Mouloud Feraoun (1913–1962). A prominent Amazigh writer from Kabyle whose real name is Aït Chaabane Mouloud Feraoun. Born on March 8th, 1913 in Tizi Hibel in Greater Kabylia. Although he was born to a poor peasant family, he managed to get through the French school system and to earn a diploma at the Bouzaréah School (Teacher’s College) in Algiers. After graduation, he returned to his native village as an elementary school teacher and married his cousin.
In 1947, he was assigned in Taourirt Moussa and became a school principal in 1952. Feraoun was one of the most prolific francophone writers of his generation. His works all describe Kabyle peasant life. Le Fils du pauvre (1950; “The Poor Man’s Son”) is a semiautobiographical story of a Berber youth struggling against poverty and hardship to achieve an education and self-advancement.
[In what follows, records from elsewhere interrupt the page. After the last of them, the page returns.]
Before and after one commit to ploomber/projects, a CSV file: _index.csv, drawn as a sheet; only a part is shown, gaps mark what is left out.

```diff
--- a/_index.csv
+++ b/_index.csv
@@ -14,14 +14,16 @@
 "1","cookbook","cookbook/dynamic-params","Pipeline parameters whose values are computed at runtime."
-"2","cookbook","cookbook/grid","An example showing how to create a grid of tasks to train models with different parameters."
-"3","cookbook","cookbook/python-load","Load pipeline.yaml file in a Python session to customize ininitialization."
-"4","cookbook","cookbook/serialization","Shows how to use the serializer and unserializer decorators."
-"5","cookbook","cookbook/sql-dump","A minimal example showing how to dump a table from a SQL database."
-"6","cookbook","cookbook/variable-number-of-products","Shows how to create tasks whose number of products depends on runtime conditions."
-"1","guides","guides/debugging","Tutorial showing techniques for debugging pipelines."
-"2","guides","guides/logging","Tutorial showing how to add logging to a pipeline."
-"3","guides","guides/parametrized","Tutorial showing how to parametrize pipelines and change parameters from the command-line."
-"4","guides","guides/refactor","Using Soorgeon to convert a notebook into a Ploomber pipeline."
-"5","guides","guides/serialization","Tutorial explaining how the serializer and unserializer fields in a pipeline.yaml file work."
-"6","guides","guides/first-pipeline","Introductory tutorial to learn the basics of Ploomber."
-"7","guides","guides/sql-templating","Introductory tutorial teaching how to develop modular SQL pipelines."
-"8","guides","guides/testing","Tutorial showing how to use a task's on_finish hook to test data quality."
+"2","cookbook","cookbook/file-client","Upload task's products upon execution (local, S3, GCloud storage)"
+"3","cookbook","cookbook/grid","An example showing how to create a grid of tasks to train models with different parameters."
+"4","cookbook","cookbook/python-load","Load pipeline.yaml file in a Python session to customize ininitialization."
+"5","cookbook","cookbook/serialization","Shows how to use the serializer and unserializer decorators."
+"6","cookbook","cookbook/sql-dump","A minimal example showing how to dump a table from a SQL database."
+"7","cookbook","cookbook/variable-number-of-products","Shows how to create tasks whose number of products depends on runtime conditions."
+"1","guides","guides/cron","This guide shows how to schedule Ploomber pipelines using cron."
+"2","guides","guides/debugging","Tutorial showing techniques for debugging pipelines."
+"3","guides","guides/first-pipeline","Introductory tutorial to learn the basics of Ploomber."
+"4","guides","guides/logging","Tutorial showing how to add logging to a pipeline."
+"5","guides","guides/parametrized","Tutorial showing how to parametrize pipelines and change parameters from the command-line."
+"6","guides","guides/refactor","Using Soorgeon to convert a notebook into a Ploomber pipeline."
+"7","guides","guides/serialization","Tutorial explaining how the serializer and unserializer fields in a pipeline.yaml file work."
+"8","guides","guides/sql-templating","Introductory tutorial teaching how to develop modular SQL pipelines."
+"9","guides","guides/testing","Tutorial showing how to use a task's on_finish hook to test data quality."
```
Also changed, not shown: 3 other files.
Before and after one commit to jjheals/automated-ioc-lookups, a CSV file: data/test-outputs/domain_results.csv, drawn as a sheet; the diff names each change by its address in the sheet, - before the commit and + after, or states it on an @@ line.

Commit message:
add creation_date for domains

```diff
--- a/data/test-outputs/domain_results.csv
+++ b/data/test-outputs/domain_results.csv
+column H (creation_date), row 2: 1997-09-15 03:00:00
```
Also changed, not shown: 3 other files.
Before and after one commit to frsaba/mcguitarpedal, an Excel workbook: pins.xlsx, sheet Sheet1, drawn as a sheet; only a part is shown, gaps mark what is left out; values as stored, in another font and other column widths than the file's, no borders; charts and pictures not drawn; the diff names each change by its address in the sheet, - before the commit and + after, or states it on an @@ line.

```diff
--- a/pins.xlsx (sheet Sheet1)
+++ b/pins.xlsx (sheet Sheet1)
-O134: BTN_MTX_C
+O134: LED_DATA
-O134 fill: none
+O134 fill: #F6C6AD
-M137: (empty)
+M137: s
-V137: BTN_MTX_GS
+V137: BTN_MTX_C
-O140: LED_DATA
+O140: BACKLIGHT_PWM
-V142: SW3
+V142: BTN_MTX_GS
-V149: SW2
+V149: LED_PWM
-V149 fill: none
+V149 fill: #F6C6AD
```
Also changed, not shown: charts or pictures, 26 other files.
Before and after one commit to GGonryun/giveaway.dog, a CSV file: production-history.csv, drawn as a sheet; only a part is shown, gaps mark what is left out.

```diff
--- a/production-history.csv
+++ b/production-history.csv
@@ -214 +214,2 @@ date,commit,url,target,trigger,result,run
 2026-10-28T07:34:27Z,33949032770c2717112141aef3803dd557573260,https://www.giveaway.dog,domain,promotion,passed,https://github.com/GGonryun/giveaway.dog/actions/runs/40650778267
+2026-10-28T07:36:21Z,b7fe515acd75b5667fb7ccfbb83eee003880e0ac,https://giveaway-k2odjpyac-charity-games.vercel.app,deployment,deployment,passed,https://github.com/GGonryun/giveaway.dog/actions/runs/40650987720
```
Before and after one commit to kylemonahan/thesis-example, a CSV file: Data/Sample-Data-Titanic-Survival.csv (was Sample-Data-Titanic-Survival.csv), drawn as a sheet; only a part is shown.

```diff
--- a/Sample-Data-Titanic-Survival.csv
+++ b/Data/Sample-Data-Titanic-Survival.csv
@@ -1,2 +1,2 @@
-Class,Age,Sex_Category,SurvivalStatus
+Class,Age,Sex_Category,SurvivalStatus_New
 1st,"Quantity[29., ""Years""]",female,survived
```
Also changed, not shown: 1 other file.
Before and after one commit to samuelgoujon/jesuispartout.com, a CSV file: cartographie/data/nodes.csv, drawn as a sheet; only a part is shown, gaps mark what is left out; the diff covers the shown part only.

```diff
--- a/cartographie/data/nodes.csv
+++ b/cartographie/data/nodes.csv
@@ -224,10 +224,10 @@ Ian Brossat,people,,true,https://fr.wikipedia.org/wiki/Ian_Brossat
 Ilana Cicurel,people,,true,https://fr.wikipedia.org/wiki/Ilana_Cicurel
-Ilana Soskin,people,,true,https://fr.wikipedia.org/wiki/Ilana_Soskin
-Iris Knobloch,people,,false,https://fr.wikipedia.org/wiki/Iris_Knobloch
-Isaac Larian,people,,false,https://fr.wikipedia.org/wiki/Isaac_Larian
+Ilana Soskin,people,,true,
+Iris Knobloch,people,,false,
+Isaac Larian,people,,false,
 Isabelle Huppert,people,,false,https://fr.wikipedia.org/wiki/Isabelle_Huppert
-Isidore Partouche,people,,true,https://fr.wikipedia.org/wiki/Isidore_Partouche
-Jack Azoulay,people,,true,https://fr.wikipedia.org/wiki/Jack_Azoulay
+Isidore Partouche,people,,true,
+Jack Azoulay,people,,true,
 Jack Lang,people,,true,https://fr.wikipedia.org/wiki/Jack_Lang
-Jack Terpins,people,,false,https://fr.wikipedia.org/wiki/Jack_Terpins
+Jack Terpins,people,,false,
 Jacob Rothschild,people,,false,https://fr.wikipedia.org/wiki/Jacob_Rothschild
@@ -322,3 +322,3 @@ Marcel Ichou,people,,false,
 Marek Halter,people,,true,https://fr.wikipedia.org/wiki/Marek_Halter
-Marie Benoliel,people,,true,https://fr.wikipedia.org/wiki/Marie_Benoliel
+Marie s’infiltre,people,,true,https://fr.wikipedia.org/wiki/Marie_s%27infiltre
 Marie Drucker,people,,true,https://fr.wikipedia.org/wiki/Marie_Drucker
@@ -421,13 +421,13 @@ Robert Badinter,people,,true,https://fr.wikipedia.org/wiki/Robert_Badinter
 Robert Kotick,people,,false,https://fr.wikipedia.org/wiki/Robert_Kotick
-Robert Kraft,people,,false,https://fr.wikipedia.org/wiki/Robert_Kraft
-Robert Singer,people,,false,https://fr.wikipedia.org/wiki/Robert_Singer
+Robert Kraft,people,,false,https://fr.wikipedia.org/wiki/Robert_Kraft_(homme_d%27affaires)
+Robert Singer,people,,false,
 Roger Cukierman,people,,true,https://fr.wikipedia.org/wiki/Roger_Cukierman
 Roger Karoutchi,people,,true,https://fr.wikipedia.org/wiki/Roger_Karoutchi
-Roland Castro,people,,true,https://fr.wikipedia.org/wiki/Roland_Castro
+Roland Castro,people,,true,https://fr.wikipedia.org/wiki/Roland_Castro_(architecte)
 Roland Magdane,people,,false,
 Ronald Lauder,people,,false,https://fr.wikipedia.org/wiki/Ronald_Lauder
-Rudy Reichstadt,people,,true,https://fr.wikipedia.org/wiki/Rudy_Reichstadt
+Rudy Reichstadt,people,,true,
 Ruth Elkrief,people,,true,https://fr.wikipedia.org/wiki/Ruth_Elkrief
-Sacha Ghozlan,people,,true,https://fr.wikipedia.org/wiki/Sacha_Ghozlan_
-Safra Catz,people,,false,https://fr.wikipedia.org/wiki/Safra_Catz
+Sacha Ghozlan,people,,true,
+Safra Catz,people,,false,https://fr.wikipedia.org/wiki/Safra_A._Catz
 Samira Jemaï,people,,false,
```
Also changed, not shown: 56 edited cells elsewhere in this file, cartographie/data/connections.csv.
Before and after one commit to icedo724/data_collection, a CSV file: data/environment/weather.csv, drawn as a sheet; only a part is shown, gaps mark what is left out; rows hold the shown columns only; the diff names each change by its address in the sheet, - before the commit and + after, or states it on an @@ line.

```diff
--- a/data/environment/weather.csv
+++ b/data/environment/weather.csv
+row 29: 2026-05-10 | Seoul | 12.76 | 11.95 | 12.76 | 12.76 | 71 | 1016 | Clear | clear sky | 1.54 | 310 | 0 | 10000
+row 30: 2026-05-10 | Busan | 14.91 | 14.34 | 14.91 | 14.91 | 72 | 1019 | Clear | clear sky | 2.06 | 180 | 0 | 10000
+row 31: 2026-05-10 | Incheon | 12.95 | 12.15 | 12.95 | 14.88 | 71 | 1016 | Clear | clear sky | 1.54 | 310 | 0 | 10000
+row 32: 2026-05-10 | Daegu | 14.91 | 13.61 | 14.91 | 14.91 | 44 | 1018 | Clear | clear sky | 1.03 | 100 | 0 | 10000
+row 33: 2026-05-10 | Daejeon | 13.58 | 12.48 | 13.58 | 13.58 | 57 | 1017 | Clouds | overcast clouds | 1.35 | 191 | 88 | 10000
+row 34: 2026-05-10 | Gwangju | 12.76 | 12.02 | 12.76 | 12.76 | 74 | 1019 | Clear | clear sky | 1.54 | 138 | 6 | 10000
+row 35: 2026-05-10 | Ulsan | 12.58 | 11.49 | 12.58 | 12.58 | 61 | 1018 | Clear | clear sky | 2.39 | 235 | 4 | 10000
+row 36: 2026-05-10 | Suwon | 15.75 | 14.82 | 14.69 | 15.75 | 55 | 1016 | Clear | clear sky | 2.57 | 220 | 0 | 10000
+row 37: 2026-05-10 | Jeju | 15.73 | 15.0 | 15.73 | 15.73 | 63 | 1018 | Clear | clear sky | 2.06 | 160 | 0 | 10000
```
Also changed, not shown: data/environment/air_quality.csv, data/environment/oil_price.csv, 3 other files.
The portrayal of the simple life in the mountains is filled with nobility, human compassion, and a love of family and native soil. La Terre et le sang (1953; “Earth and Blood”) deals with an émigré whose life in France is burdened by the sequestration of his proud countrymen and with the importance of nif (“honour”), the basis of all traditional morality and the source of the sense of self-worth, dignity, pride, and community. Les Chemins qui montent (1957; “The Upward Roads”) carries forward in more bitter tones the themes of the resignation, resistance, and endurance of the fellah (peasant) faced with the realities of colonial society; it also deals with the strictures placed on the youth and the narrowness of choices available to them. Feraoun’s devotion to Kabyle culture is also evident in a collection of portraits and sketches, in a translation of 19th-century Kabyle poetry, and in his journal. Through his works he achieved his goal of discovering the voice of “an indomitable people of flesh and blood.”
On 15 March 1962, Feraoun as well as five of his colleagues were assassinated by a commando of the Organisation armée secrète (OAS), an extremist organization of the French settlers in Algeria.